**HOW TO COMPLETE THIS TASK**: Among the lines below, some may hold the word "image"; state how many do, giving only the number.
== Segment start ==
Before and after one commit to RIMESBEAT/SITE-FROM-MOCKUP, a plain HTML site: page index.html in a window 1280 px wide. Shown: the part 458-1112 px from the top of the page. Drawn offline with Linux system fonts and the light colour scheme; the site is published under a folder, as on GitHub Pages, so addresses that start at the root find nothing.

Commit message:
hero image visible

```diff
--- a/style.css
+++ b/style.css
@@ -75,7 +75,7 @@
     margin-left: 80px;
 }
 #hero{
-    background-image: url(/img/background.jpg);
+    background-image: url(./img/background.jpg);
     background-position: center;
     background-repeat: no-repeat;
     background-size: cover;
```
== Segment end ==
== Segment start ==
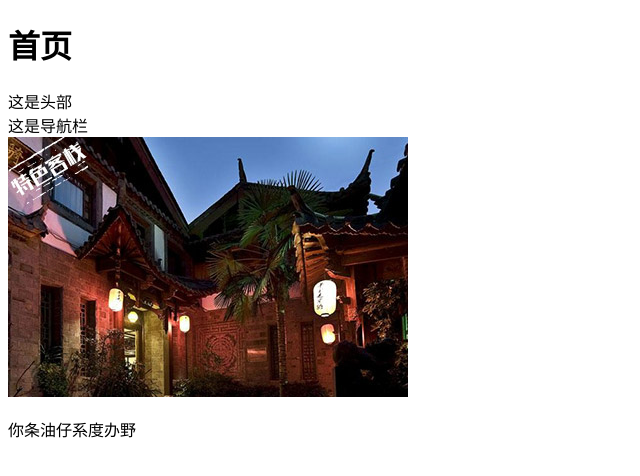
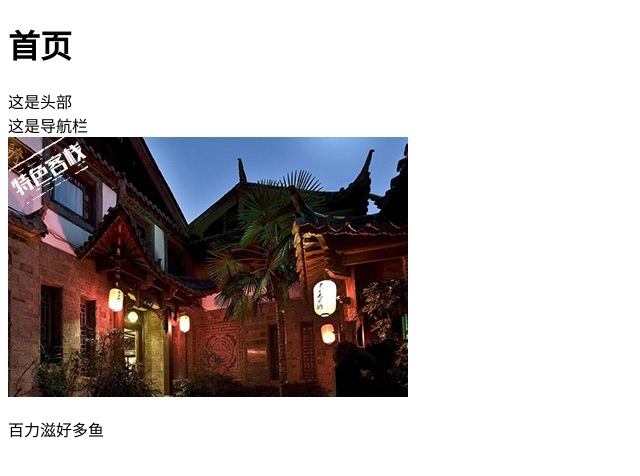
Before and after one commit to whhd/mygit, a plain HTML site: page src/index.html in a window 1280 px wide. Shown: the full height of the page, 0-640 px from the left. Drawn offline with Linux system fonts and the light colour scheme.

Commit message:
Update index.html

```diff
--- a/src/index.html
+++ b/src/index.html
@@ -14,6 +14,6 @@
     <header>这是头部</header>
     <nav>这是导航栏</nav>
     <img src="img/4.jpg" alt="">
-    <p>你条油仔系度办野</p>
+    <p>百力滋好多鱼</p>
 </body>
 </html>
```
== Segment end ==
**TASK ANSWER**: 3